Huntsville pediatrician says it’s a good idea for adolescents to get COVID vaccine

Starting Thursday, children ages 12 to 15 can be scheduled to receive their Pfizer vaccine.

It comes hours after the U.S. Centers for Disease Control and Prevention recommended the use of the Pfizer coronavirus vaccine in adolescents.

CVS is already planning for kids, and WAAY spoke to a doctor about why it’s an important decision to think about.

A Huntsville pediatrician, Dr. Angelique Andrews, told us that younger children getting this vaccine is good because it can slow the spread in your household if parents and adolescents are both vaccinated.

“High school students are very social. Whether it’s between girlfriends and boyfriends, whether it’s between sports, they are meant to be social. This is the most social time of your life,” said Andrews, Chief Medical Officer at Happi Health.

The CDC says there were no serious side effects in clinical trials within this age group, and parents should have nothing to fear.

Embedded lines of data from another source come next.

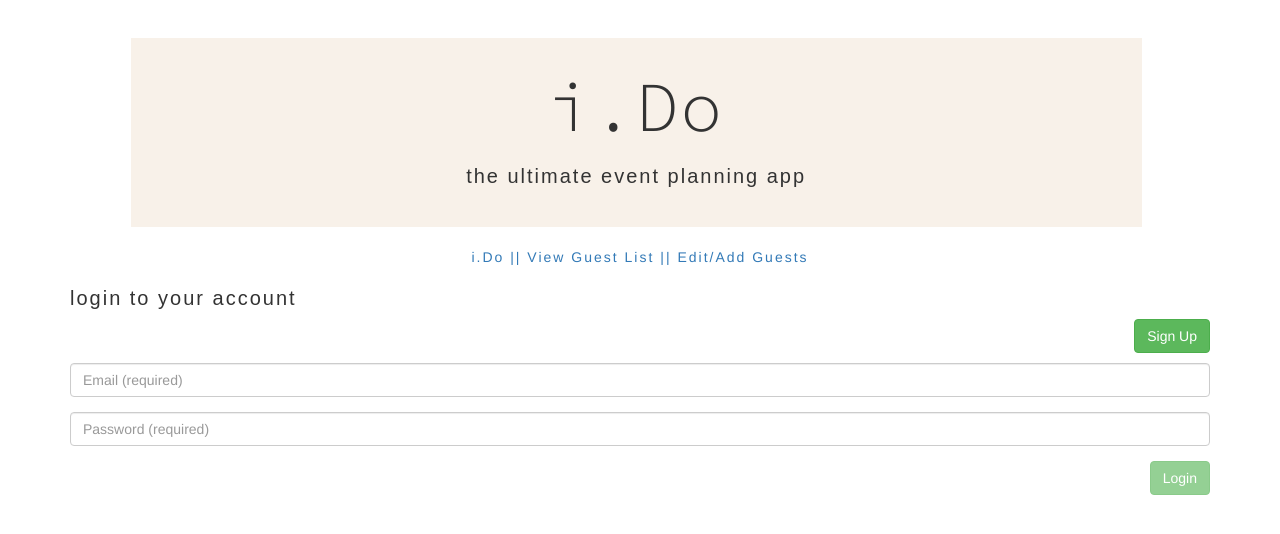
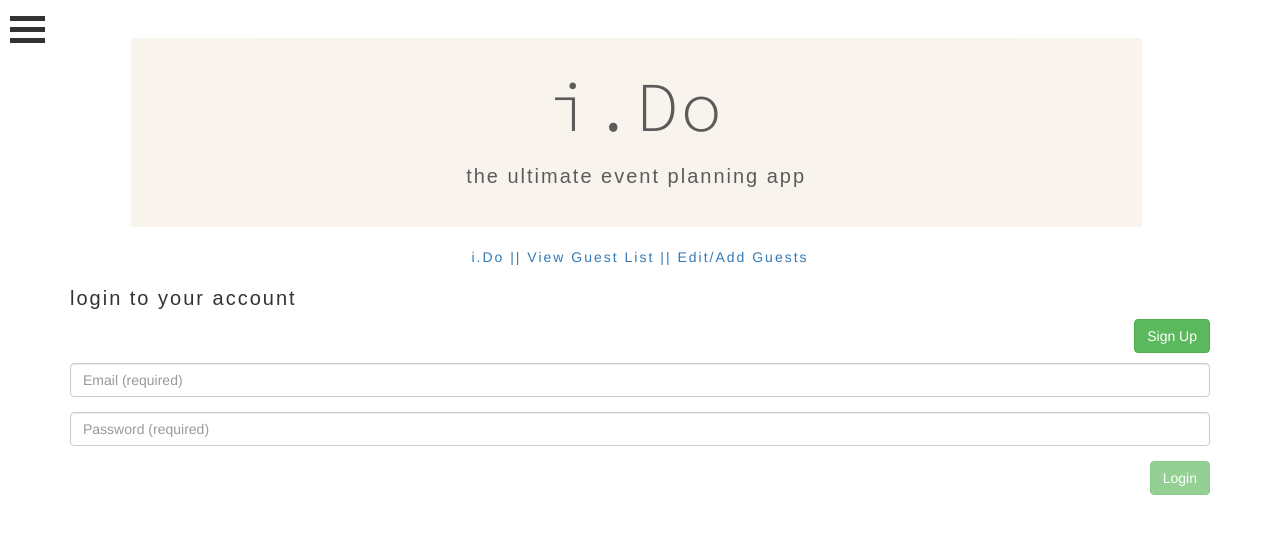
Before and after one commit to sallan306/I.Do, a React (Create React App) app in the folder client/: page / in a window 1280 px wide. Shown: the top 534 px of the page. Built offline with nearby package versions, Linux system fonts and the light colour scheme; a web font is replaced by a local one.

Commit message:
hell yeah got the colors to work

```diff
--- a/client/src/App.js
+++ b/client/src/App.js
@@ -6,12 +6,14 @@ import Dashboard from "./pages/Dashboard"
 import ErrorPage from "./pages/ErrorPage";
 import Guest from "./pages/Guest";
 import Nav from "./components/Nav";
-import { homedir } from "os";
+import ColorMenu from "./components/ColorMenu"
 
 function App() {
+
   return (
     <Router>
       <div>
+          <ColorMenu/>
         <Nav/>
         <Switch>
           <Route exact path="/" component={Home} />
--- /dev/null
+++ b/client/src/components/ColorMenu/index.js
@@ -0,0 +1,29 @@
+import React from "react";
+import ColorPicker from "../ColorPicker"
+import $ from "jquery"
+import '../ColorMenu/style.css';
+
+function animate() {
+
+    $(".circle-picker-container").toggleClass("circleChange")
+    $(".bar1").toggleClass("bar1change")
+    $(".bar2").toggleClass("bar2change")
+    $(".bar3").toggleClass("bar3change")
+}
+
+export default function Button(props) {
+
+    return (
+        <div>
+            <div className="MenuContainer" onClick={animate}>
+                <div className="bar1"></div>
+                <div className="bar2"></div>
+                <div className="bar3"></div>
+            </div>
+            <div className="circle-picker-container">
+                <ColorPicker/>
+            <div/>
+        </div>
+        </div>
+    );
+  };
--- /dev/null
+++ b/client/src/components/ColorMenu/style.css
@@ -0,0 +1,49 @@
+/* this transition below is the speed in which the app flows */
+
+body, #title, .bar1, .bar2, .bar3, .circle-picker-container {
+    transition: 0.3s;
+}
+
+.circle-picker {
+    width:100px;
+    position: fixed;
+    margin-right: 0px;
+    padding-left: 12px;
+    padding-top: 12px;
+
+}
+.circle-picker-container {
+    position: fixed;
+    left: -210px;
+    top: 50px;
+}
+.MenuContainer {
+    display: inline-block;
+    cursor: pointer;
+    position: fixed;
+    left: 10px;
+    top: 10px;
+}
+
+.bar1, .bar2, .bar3 {
+    width: 35px;
+    height: 5px;
+    background-color: #333;
+    margin: 6px 0;
+}
+
+.bar1change {
+    -webkit-transform: rotate(-45deg) translate(-9px, 6px);
+    transform: rotate(-45deg) translate(-9px, 6px);
+}
+
+.bar2change {opacity: 0;}
+
+.bar3change {
+    -webkit-transform: rotate(45deg) translate(-8px, -8px);
+    transform: rotate(45deg) translate(-8px, -8px);
+}
+.circleChange {
+    -webkit-transform: translate(210px, 0px);
+    transform: translate(210px, 0px);
+}
--- /dev/null
+++ b/client/src/components/ColorPicker/index.js
@@ -0,0 +1,50 @@
+import React from 'react';
+import { CirclePicker } from 'react-color';
+import $ from "jquery"
+
+function rgb2hex(rgb){
+    rgb = rgb.match(/^rgba?[\s+]?\([\s+]?(\d+)[\s+]?,[\s+]?(\d+)[\s+]?,[\s+]?(\d+)[\s+]?/i);
+    return (rgb && rgb.length === 4) ? "#" +
+     ("0" + parseInt(rgb[1],10).toString(16)).slice(-2) +
+     ("0" + parseInt(rgb[2],10).toString(16)).slice(-2) +
+     ("0" + parseInt(rgb[3],10).toString(16)).slice(-2) : '';
+   }
+
+   $('button').click(function(){
+       var hex = rgb2hex( $('input').val() );
+       $('.result').html( hex );
+   });
+
+
+class ColorPicker extends React.Component {
+    state = {
+      background: '#fff',
+      width: "100px"
+    };
+
+    handleChangeComplete = (color) => {
+      this.setState({ background: color.hex });
+      $("body").css("background", this.state.background)
+      console.log(this.state.background)
+
+      var hexBackground = rgb2hex(this.state.background)
+      console.log(hexBackground)
+
+      $("#title").css("background", hexBackground)
+    };
+
+    render() {
+      return (
+        <div>
+            <CirclePicker
+                color={ this.state.background }
+                onChangeComplete={ this.handleChangeComplete }
+                width = {this.state.width}
+
+            />
+
+        </div>
+      )}
+
+  }
+  export default ColorPicker
--- a/client/src/components/Nav/index.js
+++ b/client/src/components/Nav/index.js
@@ -5,7 +5,7 @@ import React from "react";
 
 function Nav() {
   return (
-    <div class="container-title">
+    <div className="container-title">
       {/* This is where the title is styled. */}
 
       <div id="title">
--- a/client/src/components/Nav/style.css
+++ b/client/src/components/Nav/style.css
@@ -6,6 +6,7 @@
     margin-left: 10.2%;
     margin-bottom: 20px;
     padding: 10px 0 30px 0;
+    opacity: .8;
 }
 
 
--- a/package.json
+++ b/package.json
@@ -25,10 +25,14 @@
     "bcrypt-nodejs": "^0.0.3",
     "express": "^4.16.3",
     "if-env": "^1.0.4",
+    "jquery": "^3.3.1",
     "mongoose": "^5.3.16",
     "nodemailer": "^5.1.1",
     "passport": "^0.4.0",
     "passport-local": "^1.0.0",
+    "react": "^16.7.0",
+    "react-color": "^2.17.0",
+    "react-dom": "^16.7.0",
     "twilio": "^3.27.1"
   }
 }
```
Also changed, not shown: client/public/manifest.json, 1 other file (tests, documents, lock files or other folders).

“It’s the same vaccine, so it’s been well studied because many of us have been given it and millions of doses have been given,” Andrews said.

Studies show that virtually anyone who receives the COVID vaccine will have pain or pain at the injection site and possibly some body aches, but any side effects usually go away within 2 days.

Andrews says if you want your child to be vaccinated, know it may not be at the doctor’s.

“Since it’s the Pfizer vaccine that got approved first, I think most parents should understand that a lot of the pediatric wards won’t have them. It will be places like Huntsville Hospital because of the cooling factor, not other reasons.” Andrews said.

Andrews also says there is no difference in this vaccine than what anyone else is getting.

Comments are closed.